A couple of years ago, the Hembd family history documents, which had been in the possession of my uncle Jacob Hembd, were handed down to me.
Most of the data had been compiled by Paul Hembt (Breslau, now Wroclaw, Poland) born in 1873 and by Dr. Adolph Hembt (Novi Sad, Yugoslavia), born in 1874. My uncle Jacob Hembd and Erich Wegner continued to collect information on the family history.
It is now safe to say that all bearers of the surname Hembd-Hempt-Hembt are successors of Jean von Hembden (Johann von Hembden), who lived in Odernheim am Clan in 1653 and eventually acquired the freehold of the Heddarter Hof estate.
The earliest proof of this is a communal invoice made out in Odernheim am Clan in 1653:

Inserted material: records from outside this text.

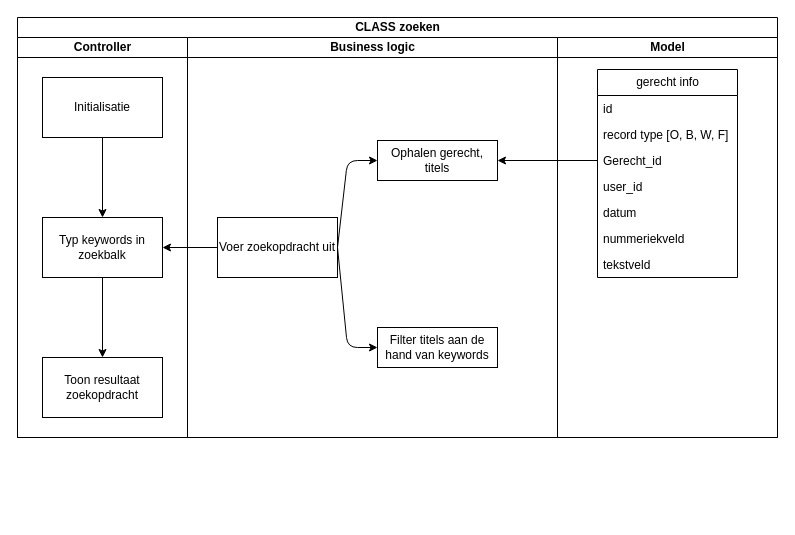
ReneKrewinkel/educom-verrukkulluk-1678798729 keeps this draw.io diagram as documents/design/VER-ASD-class-zoeken-JP-v1.drawio. Above is the earlier version. Source tidied: cells renumbered, new cells numbered last; positions are measured from the earlier drawing's top-left corner, leaving out a move shared by most shapes. Both pictures are drawn from the tidied source at 100%, with x=0, y=0 at pixel (17, 17).
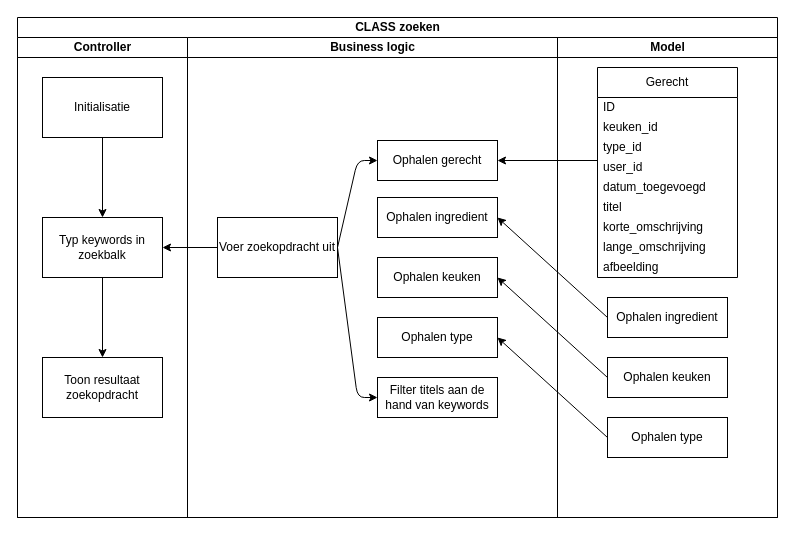
The same diagram, later.

Unchanged cells that the change refers to:
```xml
<mxCell id="13" value="Voer zoekopdracht uit" style="rounded=0;whiteSpace=wrap;html=1;" parent="10" vertex="1">
  <mxGeometry x="30" y="180" width="120" height="60" as="geometry" />
</mxCell>
```

Change to the diagram source:
```diff
@@
-    <mxCell id="2" value="CLASS zoeken" style="swimlane;startSize=20;html=1;" parent="1" vertex="1">
-      <mxGeometry width="760" height="420" as="geometry" />
+    <mxCell id="2" value="CLASS zoeken" style="swimlane;startSize=20;html=1;fillColor=none;" parent="1" vertex="1">
+      <mxGeometry width="760" height="500" as="geometry" />
     </mxCell>
     <mxCell id="3" value="Controller" style="swimlane;startSize=20;html=1;" parent="2" vertex="1">
-      <mxGeometry y="20" width="170" height="400" as="geometry" />
+      <mxGeometry y="20" width="170" height="480" as="geometry" />
     </mxCell>
@@
     <mxCell id="10" value="Business logic" style="swimlane;startSize=20;html=1;" parent="2" vertex="1">
-      <mxGeometry x="170" y="20" width="370" height="400" as="geometry" />
+      <mxGeometry x="170" y="20" width="370" height="480" as="geometry" />
     </mxCell>
     <mxCell id="11" style="edgeStyle=none;html=1;exitX=1;exitY=0.5;exitDx=0;exitDy=0;entryX=0;entryY=0.5;entryDx=0;entryDy=0;" parent="10" edge="1" source="13" target="14">
       <mxGeometry relative="1" as="geometry">
         <Array as="points">
-          <mxPoint x="160" y="123" />
+          <mxPoint x="170" y="123" />
         </Array>
       </mxGeometry>
     </mxCell>
     <mxCell id="12" style="edgeStyle=none;html=1;exitX=1;exitY=0.5;exitDx=0;exitDy=0;entryX=0;entryY=0.5;entryDx=0;entryDy=0;" parent="10" edge="1" source="13" target="15">
       <mxGeometry relative="1" as="geometry">
         <Array as="points">
-          <mxPoint x="160" y="310" />
+          <mxPoint x="170" y="360" />
         </Array>
       </mxGeometry>
     </mxCell>
@@
-    <mxCell id="14" value="Ophalen gerecht, titels" style="rounded=0;whiteSpace=wrap;html=1;" parent="10" vertex="1">
+    <mxCell id="14" value="Ophalen gerecht" style="rounded=0;whiteSpace=wrap;html=1;" parent="10" vertex="1">
       <mxGeometry x="190" y="103" width="120" height="40" as="geometry" />
     </mxCell>
     <mxCell id="15" value="Filter titels aan de hand van keywords" style="rounded=0;whiteSpace=wrap;html=1;" parent="10" vertex="1">
-      <mxGeometry x="190" y="290" width="120" height="40" as="geometry" />
+      <mxGeometry x="190" y="340" width="120" height="40" as="geometry" />
     </mxCell>
+    <mxCell id="26" value="Ophalen ingredient" style="rounded=0;whiteSpace=wrap;html=1;" parent="10" vertex="1">
+      <mxGeometry x="190" y="160" width="120" height="40" as="geometry" />
+    </mxCell>
+    <mxCell id="27" value="Ophalen keuken" style="rounded=0;whiteSpace=wrap;html=1;" parent="10" vertex="1">
+      <mxGeometry x="190" y="220" width="120" height="40" as="geometry" />
+    </mxCell>
+    <mxCell id="28" value="Ophalen type" style="rounded=0;whiteSpace=wrap;html=1;" parent="10" vertex="1">
+      <mxGeometry x="190" y="280" width="120" height="40" as="geometry" />
+    </mxCell>
-    <mxCell id="16" value="Model" style="swimlane;startSize=20;html=1;" parent="2" vertex="1">
-      <mxGeometry x="540" y="20" width="220" height="400" as="geometry" />
+    <mxCell id="16" value="Model" style="swimlane;startSize=20;html=1;fillColor=none;" parent="2" vertex="1">
+      <mxGeometry x="540" y="20" width="220" height="480" as="geometry" />
     </mxCell>
-    <mxCell id="17" value="gerecht info" style="swimlane;fontStyle=0;horizontal=1;startSize=26;fillColor=none;html=1;" parent="16" vertex="1">
-      <mxGeometry x="40" y="32" width="140" height="208" as="geometry" />
-    </mxCell>
-    <mxCell id="18" value="id" style="text;strokeColor=none;fillColor=none;align=left;verticalAlign=top;spacingLeft=4;spacingRight=4;overflow=hidden;whiteSpace=wrap;html=1;" parent="17" vertex="1">
-      <mxGeometry y="26" width="140" height="26" as="geometry" />
-    </mxCell>
-    <mxCell id="19" value="record type [O, B, W, F]&lt;br&gt;" style="text;strokeColor=none;fillColor=none;align=left;verticalAlign=top;spacingLeft=4;spacingRight=4;overflow=hidden;whiteSpace=wrap;html=1;" parent="17" vertex="1">
-      <mxGeometry y="52" width="140" height="26" as="geometry" />
-    </mxCell>
-    <mxCell id="20" value="Gerecht_id" style="text;strokeColor=none;fillColor=none;align=left;verticalAlign=top;spacingLeft=4;spacingRight=4;overflow=hidden;points=[[0,0.5],[1,0.5]];portConstraint=eastwest;whiteSpace=wrap;html=1;" parent="17" vertex="1">
-      <mxGeometry y="78" width="140" height="26" as="geometry" />
-    </mxCell>
+    <mxCell id="29" value="Ophalen ingredient" style="rounded=0;whiteSpace=wrap;html=1;" parent="16" vertex="1">
+      <mxGeometry x="50" y="260" width="120" height="40" as="geometry" />
+    </mxCell>
+    <mxCell id="30" value="Ophalen keuken" style="rounded=0;whiteSpace=wrap;html=1;" parent="16" vertex="1">
+      <mxGeometry x="50" y="320" width="120" height="40" as="geometry" />
+    </mxCell>
+    <mxCell id="31" value="Ophalen type" style="rounded=0;whiteSpace=wrap;html=1;" parent="16" vertex="1">
+      <mxGeometry x="50" y="380" width="120" height="40" as="geometry" />
+    </mxCell>
+    <mxCell id="32" value="Gerecht" style="swimlane;fontStyle=0;horizontal=1;startSize=30;whiteSpace=wrap;html=1;" parent="16" vertex="1">
+      <mxGeometry x="40" y="30" width="140" height="210" as="geometry" />
+    </mxCell>
+    <mxCell id="33" value="ID" style="text;strokeColor=none;fillColor=none;align=left;verticalAlign=middle;spacingLeft=4;spacingRight=4;overflow=hidden;whiteSpace=wrap;html=1;" parent="32" vertex="1">
+      <mxGeometry y="30" width="140" height="20" as="geometry" />
+    </mxCell>
+    <mxCell id="34" value="keuken_id" style="text;strokeColor=none;fillColor=none;align=left;verticalAlign=middle;spacingLeft=4;spacingRight=4;overflow=hidden;whiteSpace=wrap;html=1;" parent="32" vertex="1">
+      <mxGeometry y="50" width="140" height="20" as="geometry" />
+    </mxCell>
+    <mxCell id="35" value="type_id" style="text;strokeColor=none;fillColor=none;align=left;verticalAlign=middle;spacingLeft=4;spacingRight=4;overflow=hidden;whiteSpace=wrap;html=1;" parent="32" vertex="1">
+      <mxGeometry y="70" width="140" height="20" as="geometry" />
+    </mxCell>
-    <mxCell id="21" value="user_id" style="text;strokeColor=none;fillColor=none;align=left;verticalAlign=top;spacingLeft=4;spacingRight=4;overflow=hidden;whiteSpace=wrap;html=1;" parent="17" vertex="1">
-      <mxGeometry y="104" width="140" height="26" as="geometry" />
+    <mxCell id="21" value="user_id" style="text;strokeColor=none;fillColor=none;align=left;verticalAlign=middle;spacingLeft=4;spacingRight=4;overflow=hidden;whiteSpace=wrap;html=1;" parent="32" vertex="1">
+      <mxGeometry y="90" width="140" height="20" as="geometry" />
     </mxCell>
-    <mxCell id="22" value="datum" style="text;strokeColor=none;fillColor=none;align=left;verticalAlign=top;spacingLeft=4;spacingRight=4;overflow=hidden;whiteSpace=wrap;html=1;" parent="17" vertex="1">
-      <mxGeometry y="130" width="140" height="26" as="geometry" />
-    </mxCell>
-    <mxCell id="23" value="nummeriekveld" style="text;strokeColor=none;fillColor=none;align=left;verticalAlign=top;spacingLeft=4;spacingRight=4;overflow=hidden;whiteSpace=wrap;html=1;" parent="17" vertex="1">
-      <mxGeometry y="156" width="140" height="26" as="geometry" />
-    </mxCell>
-    <mxCell id="24" value="tekstveld" style="text;strokeColor=none;fillColor=none;align=left;verticalAlign=top;spacingLeft=4;spacingRight=4;overflow=hidden;whiteSpace=wrap;html=1;" parent="17" vertex="1">
-      <mxGeometry y="182" width="140" height="26" as="geometry" />
-    </mxCell>
+    <mxCell id="36" value="datum_toegevoegd" style="text;strokeColor=none;fillColor=none;align=left;verticalAlign=middle;spacingLeft=4;spacingRight=4;overflow=hidden;whiteSpace=wrap;html=1;" parent="32" vertex="1">
+      <mxGeometry y="110" width="140" height="20" as="geometry" />
+    </mxCell>
+    <mxCell id="37" value="titel" style="text;strokeColor=none;fillColor=none;align=left;verticalAlign=middle;spacingLeft=4;spacingRight=4;overflow=hidden;whiteSpace=wrap;html=1;" parent="32" vertex="1">
+      <mxGeometry y="130" width="140" height="20" as="geometry" />
+    </mxCell>
+    <mxCell id="38" value="korte_omschrijving" style="text;strokeColor=none;fillColor=none;align=left;verticalAlign=middle;spacingLeft=4;spacingRight=4;overflow=hidden;whiteSpace=wrap;html=1;" parent="32" vertex="1">
+      <mxGeometry y="150" width="140" height="20" as="geometry" />
+    </mxCell>
+    <mxCell id="39" value="lange_omschrijving" style="text;strokeColor=none;fillColor=none;align=left;verticalAlign=middle;spacingLeft=4;spacingRight=4;overflow=hidden;whiteSpace=wrap;html=1;" parent="32" vertex="1">
+      <mxGeometry y="170" width="140" height="20" as="geometry" />
+    </mxCell>
+    <mxCell id="40" value="afbeelding" style="text;strokeColor=none;fillColor=none;align=left;verticalAlign=middle;spacingLeft=4;spacingRight=4;overflow=hidden;whiteSpace=wrap;html=1;" parent="32" vertex="1">
+      <mxGeometry y="190" width="140" height="20" as="geometry" />
+    </mxCell>
-    <mxCell id="25" style="edgeStyle=none;html=1;exitX=0;exitY=0.5;exitDx=0;exitDy=0;entryX=1;entryY=0.5;entryDx=0;entryDy=0;" parent="2" edge="1" source="20" target="14">
-      <mxGeometry relative="1" as="geometry" />
+    <mxCell id="25" style="edgeStyle=none;html=1;exitX=0;exitY=0.5;exitDx=0;exitDy=0;entryX=1;entryY=0.5;entryDx=0;entryDy=0;" parent="2" edge="1" target="14">
+      <mxGeometry relative="1" as="geometry">
+        <mxPoint x="580" y="143" as="sourcePoint" />
+      </mxGeometry>
     </mxCell>
+    <mxCell id="41" style="edgeStyle=none;html=1;exitX=0;exitY=0.5;exitDx=0;exitDy=0;entryX=1;entryY=0.5;entryDx=0;entryDy=0;" parent="2" edge="1" source="29" target="26">
+      <mxGeometry relative="1" as="geometry" />
+    </mxCell>
+    <mxCell id="42" style="edgeStyle=none;html=1;exitX=0;exitY=0.5;exitDx=0;exitDy=0;entryX=1;entryY=0.5;entryDx=0;entryDy=0;" parent="2" edge="1" source="30" target="27">
+      <mxGeometry relative="1" as="geometry" />
+    </mxCell>
+    <mxCell id="43" style="edgeStyle=none;html=1;exitX=0;exitY=0.5;exitDx=0;exitDy=0;entryX=1;entryY=0.5;entryDx=0;entryDy=0;" parent="2" edge="1" source="31" target="28">
+      <mxGeometry relative="1" as="geometry" />
+    </mxCell>
```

” There, Jean von Hämbt, born in Schwelm im Lande der Mark, paid 8fl. “
Having found this entry, Paul Hembd did extensive research work in Schwelm. He failed, however, to find any further information on Jean von Hämbdt. Dr. Adolph Hempt followed another line of thought and assumed our ancestor to be a member of the Flemish family de Hemptinnes. He even travelled to Belgium to widen his research. We do not know, however, if he has found any proof which connects the families.
Having retired now, I have got more time for research and I am going to try and complete our family history. I have already looked into the histories of the Hembds in Germany, and, to a lesser extent, those in the United States.
I call upon everyone who visits this family history homepage to add to it by contacting me and sharing whatever information they have. Thank you!
I would be especially grateful for any additional information on the Hempt family in former Yugoslavia.
2. The Heddarter Hof estate (The Farm)
Lonely paths lead to the Heddarter Hof farmstead securely ducked into a hollow surrounded by forest-clad patches of moors, meadows, the Gipfelberg with its vines and the farmland of the Schlader Heide.
The grand estate actually used to be a hamlet called Herdenrode the origins of which are unknown. We do have evidence, however, that the Abbey of St. Mascimin owned land on the Schlader Heide which also included the hamlet of Herderode as mentioned in 1342.
The village vanished, only the Heddarter Hof remained. We do not know why and when the hamlet of Herderode disappeared from the maps. We can only assume that it was destroyed in the Thirty Years’ War, the Heddarter Hof being the only reminder of its existence. The name Heddart is a dialectal contraction of “Herdenrode”.
Assuming the Heddarter Hof was abandoned after the Thirty Years’ War or its owners perished in the war, it stands to reason that, a few years after the end of the war in 1648, the estate came into the possession of a new owner, namely the abovementioned Johann von Hembden in 1654.
An early record stipulates::
… der Heddarter Hof beträgt an Ackerland und Wiesen
Which roughly translates as follows:
- das Viertel zu 40 Ruten gerechnet- 201 Morgen, 2 Viertel und 17 Ruthen,
- am Weinberg ungefähr 9 Morgen.
- Der Heddarter Hof ist ein schätzbares bürgerliches Gut und wird mit Gemeiner Belegung angezogen. (= besteuert).
” ….The Heddarter Hof comprises farmland and pastures as follows:
*" morgen” is a former unit of area, used in Prussia, equal to about two thirds of an acre
- one quarter being 40 roods – 201 morgen* and 17 roods
- approximately 9 morgen* of vineyards.
- The Heddarter Hof is an assessable civil property subject to communal taxation.&rdquo
Johann von Hembden presumably died in 1674. Records show that his widow Maria got married to the widower Caspar Schick, a miller from Odernheim on April 27th ,1675.
As of this date, the Hembd and Schick families have lived together on the Heddarter Hof estate. Several marriages further tightened the bonds between the two families.
The building on the picture below is generally assumed to be the original dwelling.
This house was built in 1750 by Leonhard Hembd, born January 9th, 1713.
The lintel above the door is engraved with L.H. 1750.
His granddaughter Christina Hembd, born on January 17th 1777, married Johann Karl Knobloch on October 9th 1794.
His initials K.K. can still be found above the yard gate.
When the Schick family renovated the house a couple of years ago, the door lintel with the encarved letters L.H. 1750 came into my possession and we put it above our own front door.
Building II Heddarter Hof 1938